## Problem
Your answer should be every line of the records that contains the word "QPushButton".

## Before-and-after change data
--- START ---

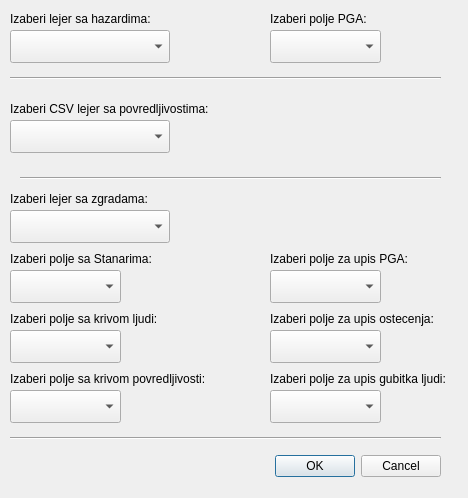
Old version of the form ZRisk/z_risk_dialog_base.ui in the repository nempau/ZRisk.
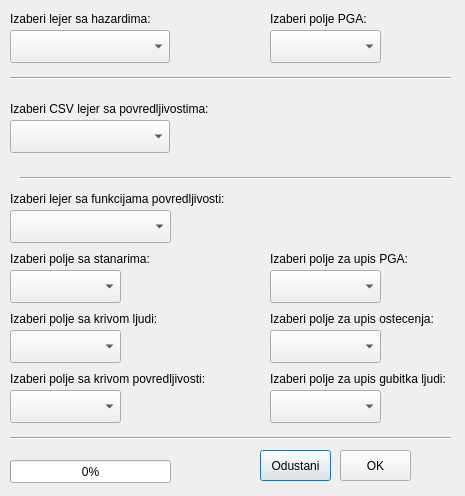
New version of the form. Custom widgets are drawn as their Qt base class.

Commit message: ZRisk V1.1 --- Ubačen progress bar

Patch:
```diff
--- a/ZRisk/z_risk_dialog_base.ui
+++ b/ZRisk/z_risk_dialog_base.ui
@@ -6,29 +6,31 @@
    <rect>
     <x>0</x>
     <y>0</y>
-    <width>468</width>
-    <height>498</height>
+    <width>465</width>
+    <height>496</height>
    </rect>
   </property>
+  <property name="minimumSize">
+   <size>
+    <width>465</width>
+    <height>496</height>
+   </size>
+  </property>
+  <property name="maximumSize">
+   <size>
+    <width>465</width>
+    <height>496</height>
+   </size>
+  </property>
   <property name="windowTitle">
    <string>ZRisk</string>
   </property>
-  <widget class="QDialogButtonBox" name="button_box">
-   <property name="geometry">
-    <rect>
-     <x>260</x>
-     <y>450</y>
-     <width>181</width>
-     <height>32</height>
-    </rect>
-   </property>
-   <property name="orientation">
-    <enum>Qt::Horizontal</enum>
-   </property>
-   <property name="standardButtons">
-    <set>QDialogButtonBox::Cancel|QDialogButtonBox::Ok</set>
-   </property>
-  </widget>
+  <property name="sizeGripEnabled">
+   <bool>false</bool>
+  </property>
+  <property name="modal">
+   <bool>false</bool>
+  </property>
   <widget class="QgsFieldComboBox" name="mFieldComboBoxHPGA">
    <property name="geometry">
     <rect>
@@ -103,7 +105,7 @@
     <rect>
      <x>10</x>
      <y>210</y>
-     <width>160</width>
+     <width>161</width>
      <height>33</height>
     </rect>
    </property>
@@ -113,12 +115,12 @@
     <rect>
      <x>10</x>
      <y>190</y>
-     <width>161</width>
+     <width>241</width>
      <height>17</height>
     </rect>
    </property>
    <property name="text">
-    <string>Izaberi lejer sa zgradama:</string>
+    <string>Izaberi lejer sa funkcijama povredljivosti:</string>
    </property>
   </widget>
   <widget class="QgsFieldComboBox" name="mFieldComboBoxZPGA">
@@ -136,7 +138,7 @@
     <rect>
      <x>10</x>
      <y>70</y>
-     <width>431</width>
+     <width>441</width>
      <height>16</height>
     </rect>
    </property>
@@ -149,7 +151,7 @@
     <rect>
      <x>20</x>
      <y>170</y>
-     <width>421</width>
+     <width>431</width>
      <height>16</height>
     </rect>
    </property>
@@ -221,7 +223,7 @@
     <rect>
      <x>10</x>
      <y>430</y>
-     <width>431</width>
+     <width>441</width>
      <height>16</height>
     </rect>
    </property>
@@ -249,7 +251,7 @@
     </rect>
    </property>
    <property name="text">
-    <string>Izaberi polje sa Stanarima:</string>
+    <string>Izaberi polje sa stanarima:</string>
    </property>
   </widget>
   <widget class="QgsFieldComboBox" name="mFieldComboBoxKljudi">
@@ -298,6 +300,45 @@
     <string>Izaberi polje sa krivom povredljivosti:</string>
    </property>
   </widget>
+  <widget class="QProgressBar" name="progressBar">
+   <property name="geometry">
+    <rect>
+     <x>10</x>
+     <y>460</y>
+     <width>161</width>
+     <height>23</height>
+    </rect>
+   </property>
+   <property name="value">
+    <number>0</number>
+   </property>
+  </widget>
+  <widget class="QPushButton" name="pushButtonOdustani">
+   <property name="geometry">
+    <rect>
+     <x>260</x>
+     <y>450</y>
+     <width>71</width>
+     <height>31</height>
+    </rect>
+   </property>
+   <property name="text">
+    <string>Odustani</string>
+   </property>
+  </widget>
+  <widget class="QPushButton" name="pushButtonOK">
+   <property name="geometry">
+    <rect>
+     <x>340</x>
+     <y>450</y>
+     <width>71</width>
+     <height>31</height>
+    </rect>
+   </property>
+   <property name="text">
+    <string>OK</string>
+   </property>
+  </widget>
  </widget>
  <customwidgets>
   <customwidget>
```
Left out of the diff: 35 changed lines with no effect on the pictures. The commit also changes 2 other files.
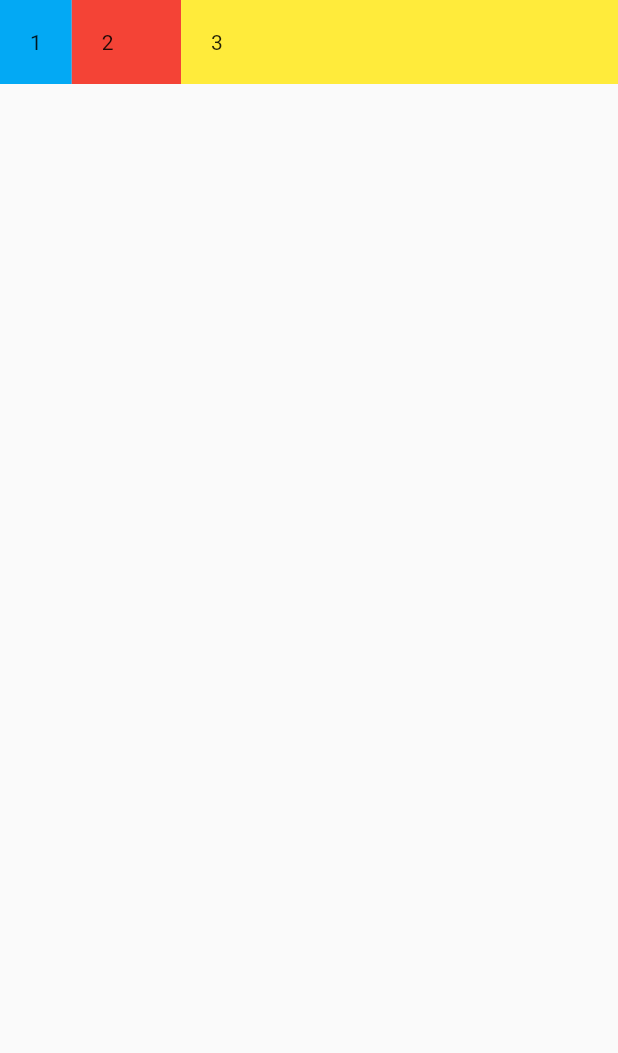
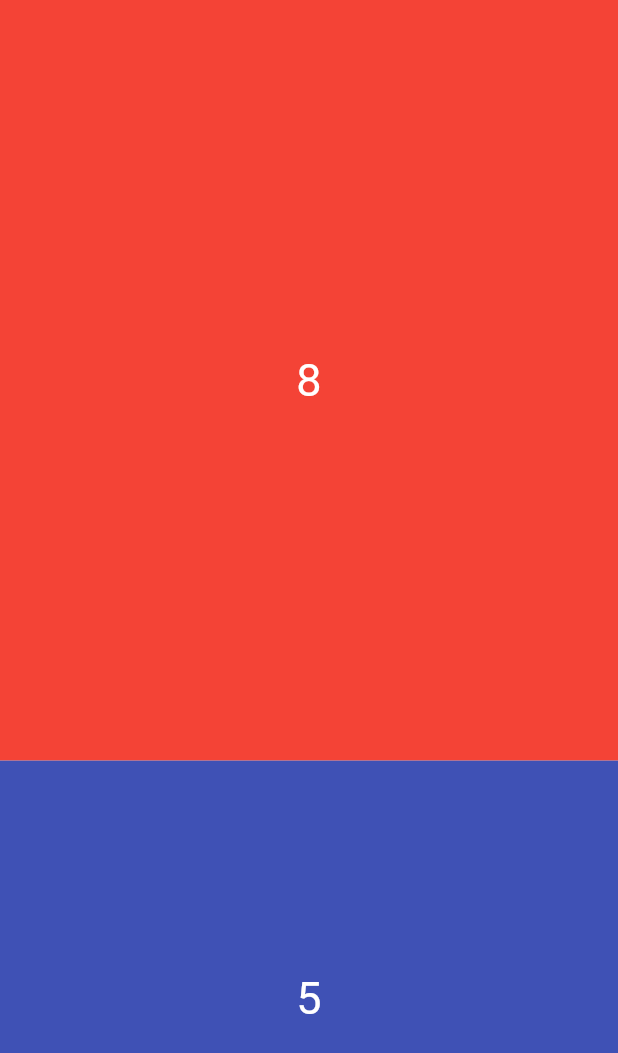
Before and after one commit to Makmihir/flutter_exapanded, a Flutter app: the screen it shows after launch, on a phone screen of 412 x 824 dp. Shown: the top 1053 px of the screen. Run offline on Flutter 3.47's test engine with Material 2 defaults, Android fonts, the phone set to English and light mode, and no system bars.

Commit message:
Constraints & Center widget

```diff
--- a/lib/main.dart
+++ b/lib/main.dart
@@ -12,34 +12,41 @@ class MyApp extends StatelessWidget {
     return MaterialApp(
       home: Scaffold(
         body: SafeArea(
-            child: Row(
+            child: Column(
               children: [
-                Container(
-
-                  padding: EdgeInsets.all(20),
-                  color: Colors.lightBlue,
-                  child: Text('1'),
-                ),
-                Expanded(flex: 2,
-                  child: Container(
-                   // width: 70,
-                    padding: EdgeInsets.all(20),
-                    color: Colors.red,
-                    child: Text('2'),
+                Expanded(
+                  flex: 8,
+                  child:Container(
+                  constraints: BoxConstraints.expand(),
+                  color: Colors.red,
+                  child: Center(
+                    child: Text('8',
+                      style: TextStyle(
+                        color: Colors.white,
+                        fontSize: 30
+                      ),),
                   ),
                 ),
-                Expanded(flex: 8,
+                ),
+                Expanded(
+                  flex: 5,
                   child: Container(
-                   // width: 100,
-                    padding: EdgeInsets.all(20),
-                    color: Colors.yellow,
-                    child: Text('3'),
+                  constraints: BoxConstraints.expand(),
+                  color: Colors.indigo,
+                  child: Center(
+                    child: Text('5',
+                      style: TextStyle(
+                          color: Colors.white,
+                          fontSize: 30
+                      ),),
                   ),
                 )
-              ],
+                ),
+                ],
+                ),
             ),
         ),
-      ),
+
     );
   }
 }
```
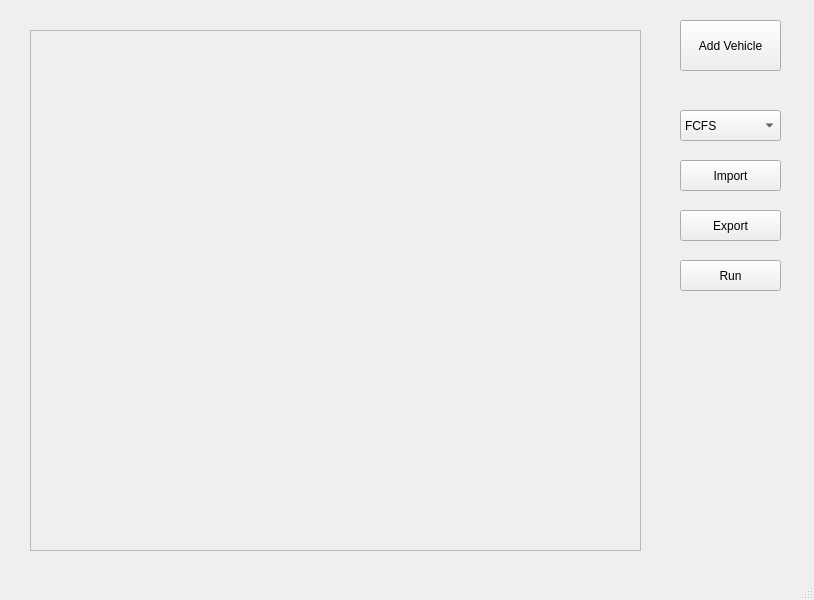
This is GUIs/QTDesigner/MainWindow.ui in GabrieleFederico/VehicleChargingSimulation as Qt 5 draws it before an edit. The edited form follows.
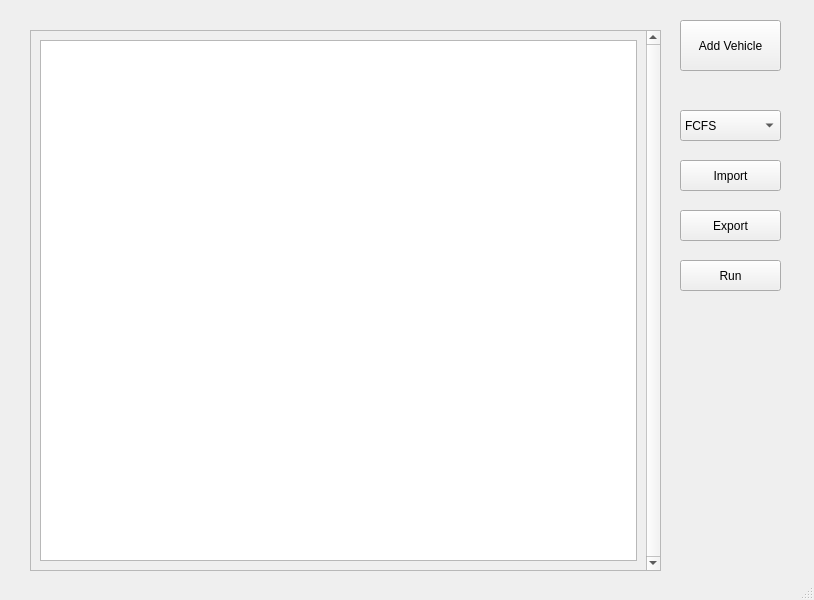
This is the edited form.

Commit message: Need to fix scroll area

Diff of the .ui file:
```diff
--- a/GUIs/QTDesigner/MainWindow.ui
+++ b/GUIs/QTDesigner/MainWindow.ui
@@ -96,10 +96,31 @@
      <rect>
       <x>30</x>
       <y>30</y>
-      <width>611</width>
-      <height>521</height>
+      <width>631</width>
+      <height>541</height>
      </rect>
     </property>
+    <property name="sizePolicy">
+     <sizepolicy hsizetype="Expanding" vsizetype="Expanding">
+      <horstretch>0</horstretch>
+      <verstretch>0</verstretch>
+     </sizepolicy>
+    </property>
+    <property name="sizeIncrement">
+     <size>
+      <width>0</width>
+      <height>200</height>
+     </size>
+    </property>
+    <property name="frameShadow">
+     <enum>QFrame::Plain</enum>
+    </property>
+    <property name="verticalScrollBarPolicy">
+     <enum>Qt::ScrollBarAlwaysOn</enum>
+    </property>
+    <property name="sizeAdjustPolicy">
+     <enum>QAbstractScrollArea::AdjustToContents</enum>
+    </property>
     <property name="widgetResizable">
      <bool>true</bool>
     </property>
@@ -108,11 +129,30 @@
       <rect>
        <x>0</x>
        <y>0</y>
-       <width>609</width>
-       <height>519</height>
+       <width>612</width>
+       <height>539</height>
       </rect>
      </property>
-     <layout class="QGridLayout" name="gridLayout"/>
+     <property name="sizePolicy">
+      <sizepolicy hsizetype="Expanding" vsizetype="Expanding">
+       <horstretch>250</horstretch>
+       <verstretch>250</verstretch>
+      </sizepolicy>
+     </property>
+     <property name="sizeIncrement">
+      <size>
+       <width>100</width>
+       <height>200</height>
+      </size>
+     </property>
+     <layout class="QVBoxLayout" name="verticalLayout">
+      <property name="sizeConstraint">
+       <enum>QLayout::SetNoConstraint</enum>
+      </property>
+      <item>
+       <widget class="QListView" name="listView"/>
+      </item>
+     </layout>
     </widget>
    </widget>
   </widget>
```
The commit also changes 4 other files.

--- END ---

## Exercise output
+  <widget class="QPushButton" name="pushButtonOdustani">
+  <widget class="QPushButton" name="pushButtonOK">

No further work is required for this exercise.